Using Home Equity to Pay Off Credit Debt

Many homeowners around the world are turning to home equity loans, and home equity lines of credit, and even their IRAs and 401(K) funds to decrease or eliminate their credit card debt. Partly fueled by the recent growth in home equity and home values, partially due to lower interest rates on home loans, thousands of people per day are shifting their debt from their cards to their homes. While in some cases this can be beneficial, there are some very real hidden dangers to be aware of when chosing an option that involves taking from your home equity.

One thing that many borrowers are not aware of - or are chosing to ignore - is the definite possibility of homes in your area experiencing a "leveling off" of home values. While over the past few years the equity seemed to grow at an unreasonable rate - without much effort on the part of the borrower, that same equity could essentially disappear just as quickly. In addition to leveling home values, most ARMs are scheduled to begin to reset as early as 2007, and many homeowners will find themselves with a much higher monthly mortgage payment. For those who have a large enough monthly income to compensate for the higher payments, the jump in interest rates may not have as severe of an effect. But most borrowers will experience payment shock - even without adding in the credit card debt, and have a hard time with the monthly payments.

If a borrower has a low monthly payment now, and a higher than normal property value - it can cause a false sense of security, and lead to choices that would not otherwise be made based on the equity in the home. One of the most important thing to remember, is that there are collectors paid to collect on the credit card debt, and by not making the monthly payments on the debt - you could have your cards taken away. When you struggle to pay your monthly mortgage payments, the price is much higher - you could eventually lose your home.
Taking the extreme risk of paying off credit card debt may seem like a wise decision due to the difference in interest rates between credit cards and mortgages, but weighing your options as well as the risks may save your home. And the biggest danger of all?? Most Americans who use their home equity to pay off their credit card debt refuse to change their habits and lifestyles, and actually see their zero-balance cards as an invitation to go shopping - perpetuating the cycle. However, in this cycle, there is one detrimental factor - home values will probably not continue to experience the rise, leaving the borrower with very few recovery options for the future.

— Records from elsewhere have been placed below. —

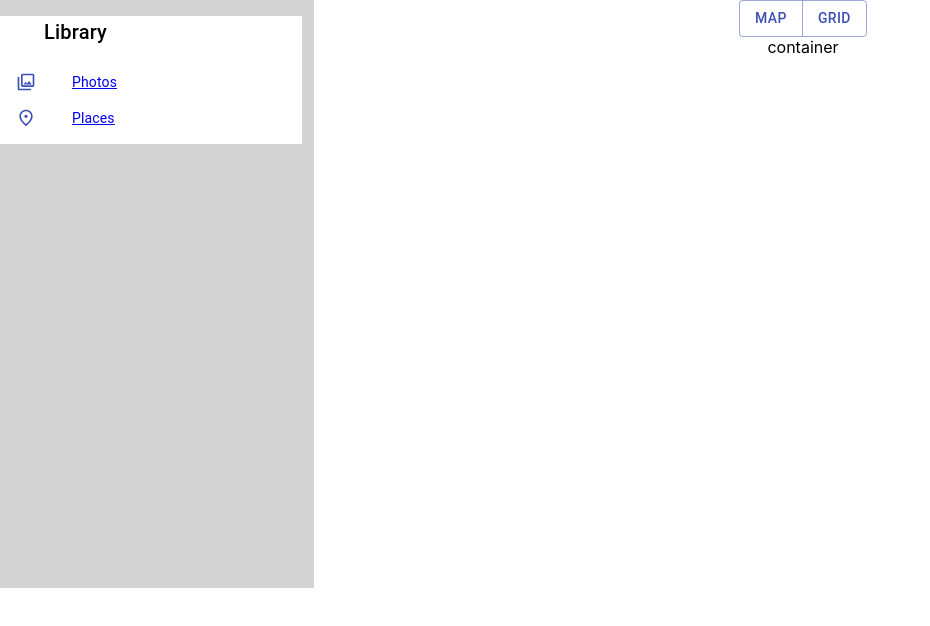
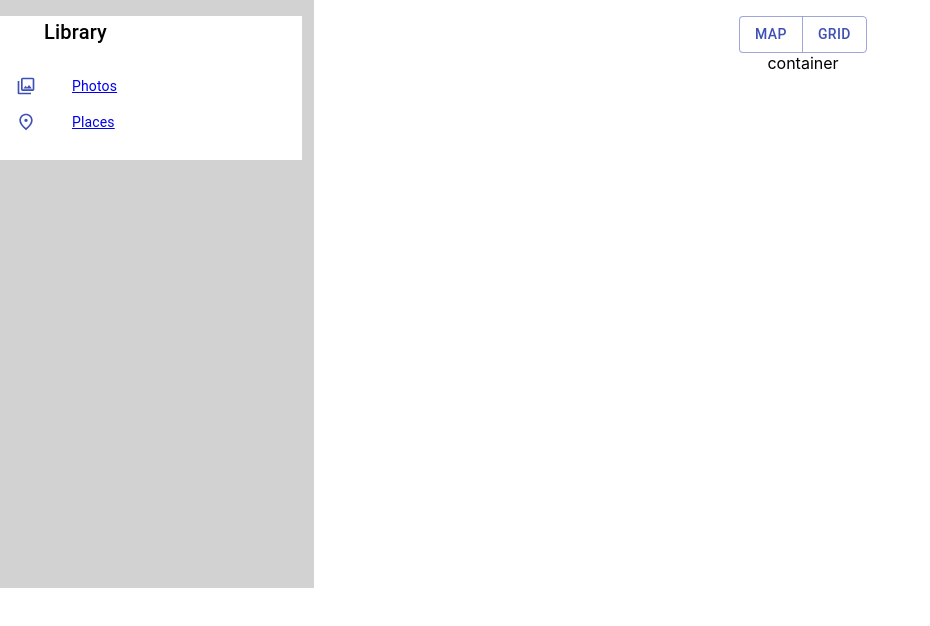
Before and after one commit to ValerieRen/iphoto-electron-app, a React (Create React App) app: page / in a window 1280 px wide. Shown: the top 626 px of the page, without its empty margins (0-930 px from the left). Built offline with nearby package versions, Linux system fonts and the light colour scheme.

Commit message:
improve photo and places containers

```diff
--- a/src/App.tsx
+++ b/src/App.tsx
@@ -1,15 +1,77 @@
 import React from 'react';
 import './App.css';
-import MainWindow from "./windows/main";
+import {Grid} from "@material-ui/core";
+import Category from "./organisms/categories";
+import {Route, Switch} from "react-router-dom";
+import PhotoContainer from "./organisms/photoContainer";
+import PlaceContainer from "./organisms/placeContainer";
+import {createStyles, makeStyles, Theme} from "@material-ui/core/styles";
+import {PhotoLibraryOutlined, PlaceOutlined} from "@material-ui/icons";
+import {CATEGORY_LIBRARY_PHOTOS, CATEGORY_LIBRARY_PLACES, CATEGORY_LIBRARY_TITLE} from "./constants/layout";
 
 interface Props {}
 
+const routes = [
+    {
+        path: "/",
+        exact: true,
+        main: <PhotoContainer />
+    },
+    {
+        path: "/photos",
+        icon: (<PhotoLibraryOutlined fontSize="small" color="primary" style={{ backgroundColor: 'white' }} />),
+        primaryText: CATEGORY_LIBRARY_PHOTOS,
+        main: <PhotoContainer />
+    },
+    {
+        path: "/places",
+        icon: (<PlaceOutlined fontSize="small" color="primary" style={{ backgroundColor: 'white' }} />),
+        primaryText: CATEGORY_LIBRARY_PLACES,
+        main: <PlaceContainer />
+    },
+    {
+        path: "*",
+        main: <div>404 Not found!</div>
+    }
+
+];
+
 function App({}: Props) {
-  return (
+    const classes = useStyles();
+    return (
     <div className="App">
-      <MainWindow />
+        <Grid container spacing={3}>
+            <Grid item xs={3} className={classes.nav}>
+                <Category title={CATEGORY_LIBRARY_TITLE} routes={routes} />
+            </Grid>
+            <Grid item xs={9} className={classes.container}>
+                <Switch>
+                    {routes.map((route, index) => (
+                        <Route
+                            key={index}
+                            path={route.path}
+                            exact={route.exact}
+                            children={route.main}
+                        />
+                    ))}
+                </Switch>
+            </Grid>
+        </Grid>
     </div>
   );
 }
 
+const useStyles = makeStyles((theme: Theme) =>
+    createStyles({
+        nav: {
+            height: window.screen.height,
+            backgroundColor: theme.palette.background.default,
+        },
+        container: {
+            height: window.screen.height,
+            // backgroundColor: theme.palette.background.default,
+        },
+    }),
+);
+
 export default App;
--- a/src/atoms/Header/index.tsx
+++ b/src/atoms/Header/index.tsx
@@ -9,8 +9,8 @@ interface Props {
 const Header = ({buttonList}: Props) => {
     return (
         <ButtonGroup color="primary" aria-label="outlined primary button group">
-            {buttonList.map(button => (
-                <Button onClick={button.onClick}>{button.name}</Button>
+            {buttonList.map((button, index) => (
+                <Button key={index} onClick={button.onClick}>{button.name}</Button>
             ))}
         </ButtonGroup>
     );
--- a/src/atoms/PrimaryList/index.tsx
+++ /dev/null
@@ -1,56 +0,0 @@
-import React from "react";
-import {List, Grid, Typography, ListItem, ListItemText, ListItemIcon} from "@material-ui/core";
-import {createStyles, makeStyles, Theme} from "@material-ui/core/styles";
-import {Library} from "../../models";
-import {Link} from "react-router-dom";
-
-interface Props {
-    title: string;
-    dense: boolean;
-    list: Library[];
-}
-
-const PrimaryList = ({title, list, dense}: Props) => {
-    const classes = useStyles();
-    return (
-        <Grid item xs={12} md={6}>
-            <Typography variant="h6" className={classes.title}>
-                {title}
-            </Typography>
-            <div className={classes.list}>
-                <List dense={dense}>
-                    {list.map( l => (
-                        <ListItem className={classes.item}>
-                            <ListItemIcon>
-                                {l.icon}
-                            </ListItemIcon>
-                            <Link to={`/${l.path}`}>
-                                <ListItemText primary={l.primaryText} className={classes.itemText} />
-                            </Link>
-                        </ListItem>
-                    ))}
-                </List>
-            </div>
-        </Grid>
-    );
-}
-
-const useStyles = makeStyles((theme: Theme) =>
-    createStyles({
-        title: {
-            margin: theme.spacing(2, 0, 1),
-        },
-        list: {
-
-        },
-        item: {
-            flexDirection: 'row',
-        },
-        itemText: {
-            textDecorationColor: theme.palette.primary.main,
-            textDecorationLine: 'none',
-        },
-    }),
-);
-
-export default PrimaryList;
--- a/src/index.tsx
+++ b/src/index.tsx
@@ -3,13 +3,16 @@ import ReactDOM from 'react-dom';
 import './index.css';
 import App from './App';
 import reportWebVitals from './reportWebVitals';
-import { ThemeProvider } from '@material-ui/core';
+import {ThemeProvider} from '@material-ui/core';
 import theme from "./theme";
+import {HashRouter as Router} from "react-router-dom";
 
 ReactDOM.render(
   <React.StrictMode>
       <ThemeProvider theme={theme}>
-          <App />
+          <Router>
+            <App />
+          </Router>
       </ThemeProvider>
   </React.StrictMode>,
   document.getElementById('root')
--- a/src/organisms/categories/index.tsx
+++ b/src/organisms/categories/index.tsx
@@ -1,28 +1,38 @@
 import React from "react";
 import {createStyles, makeStyles, Theme} from '@material-ui/core/styles';
-import PrimaryList from "../../atoms/PrimaryList";
-import {CATEGORY_LIBRARY_PHOTOS, CATEGORY_LIBRARY_PLACES, CATEGORY_LIBRARY_TITLE} from "../../constants/layout";
-import { PhotoLibraryOutlined, PlaceOutlined } from '@material-ui/icons';
+import {Grid, List, ListItem, ListItemIcon, ListItemText, Typography} from "@material-ui/core";
+import {Link} from "react-router-dom";
+import {Routes} from "../../models";
 
-const list = [
-    {
-        icon: (<PhotoLibraryOutlined fontSize="small" color="primary" style={{ backgroundColor: 'white' }} />),
-        primaryText: CATEGORY_LIBRARY_PHOTOS,
-        path: "/photos",
-    },
-    {
-        icon: (<PlaceOutlined fontSize="small" color="primary" style={{ backgroundColor: 'white' }} />),
-        primaryText: CATEGORY_LIBRARY_PLACES,
-        path: "/places",
-    },
-];
+interface CategoryProps {
+    routes: Routes[];
+    title: string;
+}
 
-const Category = () => {
+const Category = ({title, routes}: CategoryProps) => {
     const classes = useStyles();
-
+    const dense = true;
     return (
         <div className={classes.root}>
-           <PrimaryList title={CATEGORY_LIBRARY_TITLE} list={list} dense={true} />
+            <Grid item xs={12} md={6}>
+                <Typography variant="h6" className={classes.title}>
+                    {title}
+                </Typography>
+                <div className={classes.list}>
+                    <List dense={dense}>
+                        {routes.map( (route, index) => (
+                            <ListItem key={index} className={classes.item}>
+                                <ListItemIcon>
+                                    {route.icon}
+                                </ListItemIcon>
+                                <Link to={`${route.path}`} replace>
+                                    <ListItemText primary={route.primaryText} className={classes.itemText} />
+                                </Link>
+                            </ListItem>
+                        ))}
+                    </List>
+                </div>
+            </Grid>
         </div>
     );
 };
@@ -33,8 +43,16 @@ const useStyles = makeStyles((theme: Theme) =>
             width: '100%',
             backgroundColor: theme.palette.background.paper,
         },
-        nested: {
-            paddingLeft: theme.spacing(4),
+        title: {
+            margin: theme.spacing(2, 0, 0),
+        },
+        list: {},
+        item: {
+            flexDirection: 'row',
+        },
+        itemText: {
+            textDecorationColor: theme.palette.primary.main,
+            textDecorationLine: 'none',
         },
     }),
 );
--- a/src/organisms/container/index.tsx
+++ b/src/organisms/container/index.tsx
@@ -1,6 +1,8 @@
 import React, {ReactNode} from "react";
 import Header from "../../atoms/Header";
 import {HeaderButtons} from "../../models";
+import {createStyles, makeStyles, Theme} from "@material-ui/core/styles";
+import {Grid} from "@material-ui/core";
 
 interface Props {
     children: ReactNode;
@@ -8,12 +10,30 @@ interface Props {
 }
 
 const Container = ({children, buttonList}: Props) => {
+    const classes = useStyles();
     return (
-      <div>
-          <Header buttonList={buttonList}/>
+      <div className={classes.root}>
+          <Grid item xs={12}>
+              <div className={classes.header}>
+                <Header buttonList={buttonList}/>
+              </div>
+          </Grid>
           <div>{children}</div>
       </div>
     );
 };
 
+const useStyles = makeStyles((theme: Theme) =>
+    createStyles({
+        root: {
+            width: '100%',
+            backgroundColor: theme.palette.background.paper,
+        },
+        header: {
+            margin: theme.spacing(2, 0, 0),
+            justifyContent: 'center',
+        }
+    }),
+);
+
 export default Container;
--- a/src/windows/main/index.tsx
+++ /dev/null
@@ -1,57 +0,0 @@
-import React from "react";
-import { HashRouter as Router, Route, Switch } from "react-router-dom";
-import Category from "../../organisms/categories";
-import {createStyles, makeStyles, Theme} from "@material-ui/core/styles";
-import {Grid} from "@material-ui/core";
-import PhotoContainer from "../../organisms/photoContainer";
-import PlaceContainer from "../../organisms/placeContainer";
-
-const MainWindow = () => {
-    const classes = useStyles();
-    return (
-        <Grid container spacing={3}>
-            <Router>
-                <Grid item xs={3} className={classes.nav}>
-                   <Category />
-                </Grid>
-                <Grid item xs={9} className={classes.container}>
-                    <Switch>
-                        <Route
-                            exact
-                            path="/"
-                            component={(props: any) => <PhotoContainer {...props} />}
-                            // render={(props: any) => <PhotoContainer {...props} />}
-                        />
-                        <Route
-                            exact
-                            path="/photos"
-                            // component={(props: any) => <PhotoContainer {...props} />}
-                            render={(props: any) => <PhotoContainer {...props} />}
-                        />
-                        <Route
-                            exact
-                            path="/places"
-                            // component={(props: any) => <PlaceContainer {...props} />}
-                            render={(props: any) => <PlaceContainer {...props} />}
-                        />
-                    </Switch>
-                </Grid>
-            </Router>
-        </Grid>
-    );
-};
-
-const useStyles = makeStyles((theme: Theme) =>
-    createStyles({
-        nav: {
-            height: window.screen.height,
-            backgroundColor: theme.palette.background.default,
-        },
-        container: {
-            height: window.screen.height,
-            // backgroundColor: theme.palette.background.default,
-        },
-    }),
-);
-
-export default MainWindow;
```
Also changed, not shown: src/models/Category.tsx (+6 -4 lines).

Tuesday, August 1, 2006

A False Sense of Home Equity

With so many Americans living with a false sense of security (called home equity), it's no wonder that spending has risen to an all time high. If it's not the pressure to take out a home equity loan to pay off credit card debt, there's the pressure of wanting the big kid toys like boats, cars, and oversized electronics. But what has fueled this excess spending? In part - inflated home values - in which homeowners can borrow money against their equity. The problem is, in some areas of the country, the equity in their homes is due to a temporary "bloating" of the value. This equity used to be viewed as security for the retirement years, but more and more individuals are watching their equity dwindle away while experiencing the rising debt on their home, and payments extending into their golden years. In a world where reality TV is a new form of entertainment, it's like watching a high-stakes game of "reality Monopoly".

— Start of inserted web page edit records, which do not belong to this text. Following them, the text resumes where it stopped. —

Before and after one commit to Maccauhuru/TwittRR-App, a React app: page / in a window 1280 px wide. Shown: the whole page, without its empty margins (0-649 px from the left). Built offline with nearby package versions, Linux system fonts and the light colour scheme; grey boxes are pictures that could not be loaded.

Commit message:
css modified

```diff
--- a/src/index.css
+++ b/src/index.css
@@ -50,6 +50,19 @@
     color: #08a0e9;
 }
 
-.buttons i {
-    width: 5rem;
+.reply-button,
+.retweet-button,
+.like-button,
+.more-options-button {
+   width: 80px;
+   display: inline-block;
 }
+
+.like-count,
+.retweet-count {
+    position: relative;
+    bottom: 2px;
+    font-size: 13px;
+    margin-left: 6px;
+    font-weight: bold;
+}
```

Here's just a brief example I was able to witness in my lifetime: A home was purchased around 1970 for a price in the $40k range, and a 30-year mortgage with a monthly payment of around $80. By the mid 90's, the home was nearly paid off, but the car was getting old. The logical solution seemed to be at the time to take out a home equity loan, and buy a new car. Why not - it was becoming an increasingly popular way of obtaining the things that would otherwise not be affordable. Several years later, another new car, then an expensive sewing machine, and finally - a cruise with friends. Today - the home is valued around $300k, and the total monthly payment is in the range of $700. Not one of the more extreme examples, but a great example of the way homeowners view their home equity as a checking account - rather than a savings account.